All fat is NOT created equal!
Fat is one of the three critical macro-nutrients; along with protein and carbohydrates. Some fats are super-health-boosting and others are super-health-busting.
Health-building fats support your brain, hormones, immune system, heart health, and mood. Health-busting fats, yep you guessed it, pretty much bust all of these (brain, hormones, immune system, heart health, and mood). This is why the information I’m sharing today is so important.
As a general rule, fats from whole foods that are the least processed will be the healthiest for you. You already knew that, right?
So, let me give you a definitive list of the fats to use, and the fats to ditch.
These fats come from:
- Nuts and seeds (hemp, flax, and chia)
- Grass-fed animals, eggs
I use “virgin” oils, and here’s why. Getting the oil out of a whole food involves some processing. Sometimes it’s by squeezing, or heating. Other times it’s by using chemical solvents. The word “virgin” is used to show minimal processing (and no solvents!).
According to the World Health Organization’s Codex Alimentarius:
“Virgin fats and oils are edible vegetable fats, and oils obtained, without altering the nature of the oil, by mechanical procedures, e.g., expelling or pressing, and the application of heat only. They may be purified by washing with water, settling, filtering and centrifuging only.”
For example, Extra virgin olive oil must:
- Be cold pressed
- Not contain any refined olive oil
- Possess superior quality based on chemical composition and sensory characteristics
Don’t you think these standards ensure higher quality? I sure do!
Plus, the minimal processing helps to maintain some of the quality of delicate fat molecules, as well as their antioxidants. Definitely a Win-Win!
These fats come from:
- Seed and vegetable oils like safflower, soybean, and corn oils
- Hydrogenated and partially hydrogenated oils
Hydrogenated oils are particularly bad; this is because they contain small amounts of “trans” fats. Studies show that trans fats lead to insulin resistance, inflammation, and belly fat. They also drastically raise the risk of heart disease. Definitely a Lose-Lose!
Don’t forget, I’m not just talking about buying bottles of these fats for home cooking. I’m also looking at the processed foods that contain them.
How to get more health-building fats
First, you have my permission to ditch any foods in your cupboards that contain safflower oil, soybean oil, corn oil, or any hydrogenated oil. Soybean oil alone accounts for over 75% of oils consumed by Americans, so it’s pretty popular in the “non-health food” department.
Second, try substituting one of the health-building oils whenever you have a recipe that calls for the other stuff. Try flax oil in your salad dressing, avocado and/or olive oil in your cooking, and coconut oil in your baking.
Third, make healthier versions of your go-to processed foods. I’ll help you out now with a super-simple mayonnaise recipe below.
Now tell me: What’s your favorite fat and why? Let me know in the comments below.

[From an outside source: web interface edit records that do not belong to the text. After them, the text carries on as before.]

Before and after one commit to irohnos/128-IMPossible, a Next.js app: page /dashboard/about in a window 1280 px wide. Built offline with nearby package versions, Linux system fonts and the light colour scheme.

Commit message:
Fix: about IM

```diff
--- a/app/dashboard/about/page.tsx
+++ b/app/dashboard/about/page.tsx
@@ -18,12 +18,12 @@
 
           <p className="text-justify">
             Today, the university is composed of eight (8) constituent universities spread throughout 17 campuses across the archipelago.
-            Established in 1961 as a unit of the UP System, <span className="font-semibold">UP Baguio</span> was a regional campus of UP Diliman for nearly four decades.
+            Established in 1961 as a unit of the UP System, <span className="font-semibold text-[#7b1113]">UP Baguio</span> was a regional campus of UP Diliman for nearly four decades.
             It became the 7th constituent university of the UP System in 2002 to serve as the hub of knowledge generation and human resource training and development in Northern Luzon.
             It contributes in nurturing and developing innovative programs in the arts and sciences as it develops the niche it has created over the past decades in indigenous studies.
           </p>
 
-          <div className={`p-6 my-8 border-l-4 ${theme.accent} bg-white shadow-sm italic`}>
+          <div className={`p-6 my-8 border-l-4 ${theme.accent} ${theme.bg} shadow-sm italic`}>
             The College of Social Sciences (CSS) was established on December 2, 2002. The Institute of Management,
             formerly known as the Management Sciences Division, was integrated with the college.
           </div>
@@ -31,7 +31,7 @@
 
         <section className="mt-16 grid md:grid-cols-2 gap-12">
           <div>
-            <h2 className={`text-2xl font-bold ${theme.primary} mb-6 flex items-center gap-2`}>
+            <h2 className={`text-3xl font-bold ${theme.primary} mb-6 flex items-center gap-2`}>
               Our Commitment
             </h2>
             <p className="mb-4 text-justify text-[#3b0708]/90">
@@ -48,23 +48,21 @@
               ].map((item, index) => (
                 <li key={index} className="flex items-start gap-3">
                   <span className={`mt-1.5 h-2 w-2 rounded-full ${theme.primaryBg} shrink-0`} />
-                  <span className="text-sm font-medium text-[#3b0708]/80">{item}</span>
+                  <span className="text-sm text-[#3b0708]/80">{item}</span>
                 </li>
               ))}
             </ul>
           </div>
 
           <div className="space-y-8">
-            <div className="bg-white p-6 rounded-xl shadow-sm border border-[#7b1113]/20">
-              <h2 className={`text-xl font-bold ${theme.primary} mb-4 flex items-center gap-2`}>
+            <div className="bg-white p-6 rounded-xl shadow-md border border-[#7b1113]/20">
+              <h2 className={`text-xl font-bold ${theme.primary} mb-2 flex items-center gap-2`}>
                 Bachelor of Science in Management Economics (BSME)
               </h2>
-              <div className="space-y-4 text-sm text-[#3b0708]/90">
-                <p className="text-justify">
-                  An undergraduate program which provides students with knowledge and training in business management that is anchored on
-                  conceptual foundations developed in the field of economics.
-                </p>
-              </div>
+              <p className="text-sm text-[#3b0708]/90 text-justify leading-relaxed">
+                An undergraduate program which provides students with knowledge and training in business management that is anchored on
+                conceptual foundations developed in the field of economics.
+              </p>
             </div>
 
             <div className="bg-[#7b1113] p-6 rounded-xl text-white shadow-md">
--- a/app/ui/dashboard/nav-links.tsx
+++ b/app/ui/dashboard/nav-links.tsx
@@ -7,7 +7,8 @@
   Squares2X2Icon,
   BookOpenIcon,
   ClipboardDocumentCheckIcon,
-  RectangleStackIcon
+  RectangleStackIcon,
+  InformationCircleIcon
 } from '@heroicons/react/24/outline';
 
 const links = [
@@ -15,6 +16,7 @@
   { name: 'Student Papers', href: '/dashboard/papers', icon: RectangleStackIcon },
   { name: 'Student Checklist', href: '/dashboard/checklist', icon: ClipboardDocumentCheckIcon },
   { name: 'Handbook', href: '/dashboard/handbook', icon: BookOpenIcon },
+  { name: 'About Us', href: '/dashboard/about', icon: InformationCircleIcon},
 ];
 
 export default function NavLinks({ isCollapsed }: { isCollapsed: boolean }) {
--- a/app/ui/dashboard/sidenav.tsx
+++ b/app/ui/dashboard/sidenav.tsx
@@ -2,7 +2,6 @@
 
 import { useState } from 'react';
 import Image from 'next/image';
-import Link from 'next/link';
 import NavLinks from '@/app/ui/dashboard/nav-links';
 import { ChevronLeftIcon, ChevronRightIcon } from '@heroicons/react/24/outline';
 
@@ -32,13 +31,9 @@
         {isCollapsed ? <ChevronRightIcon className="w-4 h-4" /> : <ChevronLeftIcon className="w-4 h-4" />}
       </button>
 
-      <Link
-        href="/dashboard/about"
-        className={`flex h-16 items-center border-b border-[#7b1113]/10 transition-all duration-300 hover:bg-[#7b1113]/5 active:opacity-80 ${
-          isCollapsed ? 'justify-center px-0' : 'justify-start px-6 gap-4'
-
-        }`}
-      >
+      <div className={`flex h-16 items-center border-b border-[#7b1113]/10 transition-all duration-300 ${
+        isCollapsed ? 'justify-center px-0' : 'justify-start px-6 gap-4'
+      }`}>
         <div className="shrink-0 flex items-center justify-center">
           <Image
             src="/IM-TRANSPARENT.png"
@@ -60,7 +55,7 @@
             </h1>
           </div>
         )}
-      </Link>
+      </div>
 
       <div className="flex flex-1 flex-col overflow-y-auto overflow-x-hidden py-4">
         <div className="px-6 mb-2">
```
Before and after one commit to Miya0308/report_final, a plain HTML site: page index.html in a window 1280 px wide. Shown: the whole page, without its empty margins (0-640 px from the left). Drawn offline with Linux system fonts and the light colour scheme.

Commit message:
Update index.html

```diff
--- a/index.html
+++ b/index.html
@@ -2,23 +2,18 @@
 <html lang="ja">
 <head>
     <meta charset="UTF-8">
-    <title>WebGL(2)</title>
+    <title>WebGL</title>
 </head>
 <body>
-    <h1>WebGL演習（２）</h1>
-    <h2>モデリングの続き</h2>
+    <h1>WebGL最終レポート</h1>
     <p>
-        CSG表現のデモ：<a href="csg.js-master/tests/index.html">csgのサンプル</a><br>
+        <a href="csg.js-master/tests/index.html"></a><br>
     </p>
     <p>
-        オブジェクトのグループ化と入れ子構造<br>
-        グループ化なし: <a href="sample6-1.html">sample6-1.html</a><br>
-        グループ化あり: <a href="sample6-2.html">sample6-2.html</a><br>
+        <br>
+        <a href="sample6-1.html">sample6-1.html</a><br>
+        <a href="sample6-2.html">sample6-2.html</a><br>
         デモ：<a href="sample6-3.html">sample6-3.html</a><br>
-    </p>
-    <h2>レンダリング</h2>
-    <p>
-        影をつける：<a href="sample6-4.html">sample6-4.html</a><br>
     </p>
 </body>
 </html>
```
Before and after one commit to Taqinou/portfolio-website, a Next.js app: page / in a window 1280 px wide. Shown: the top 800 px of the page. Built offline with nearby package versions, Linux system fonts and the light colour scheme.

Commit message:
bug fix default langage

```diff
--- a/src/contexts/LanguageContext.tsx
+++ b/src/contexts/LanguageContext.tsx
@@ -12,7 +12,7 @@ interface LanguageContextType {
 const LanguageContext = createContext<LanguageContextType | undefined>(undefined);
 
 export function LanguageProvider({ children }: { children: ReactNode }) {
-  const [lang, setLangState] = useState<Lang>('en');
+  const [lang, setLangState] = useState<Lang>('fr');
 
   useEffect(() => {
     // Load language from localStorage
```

Mayonnaise (healthy fat)
1 large or extra-large egg
2 tsp lemon juice
½ tsp salt
1 tsp Dijon mustard
1 clove garlic
1 cup olive or avocado oil
Add all ingredients except oil to your food processor. Process until creamy (about 10 seconds).
With the food processor running, add a few drops of oil into the egg mixture. Every few seconds add a few more drops. Continue until the mixture starts to thicken. Makes about 1 ½ cups.
Now you can do a slow drizzle. Stop pouring, every once in a while, checking that the oil gets fully incorporated.
Store leftovers in a covered container in the refrigerator for up to 1-2 weeks.
Tip: Use this in place of mayonnaise for egg, salmon, chicken salads, etc.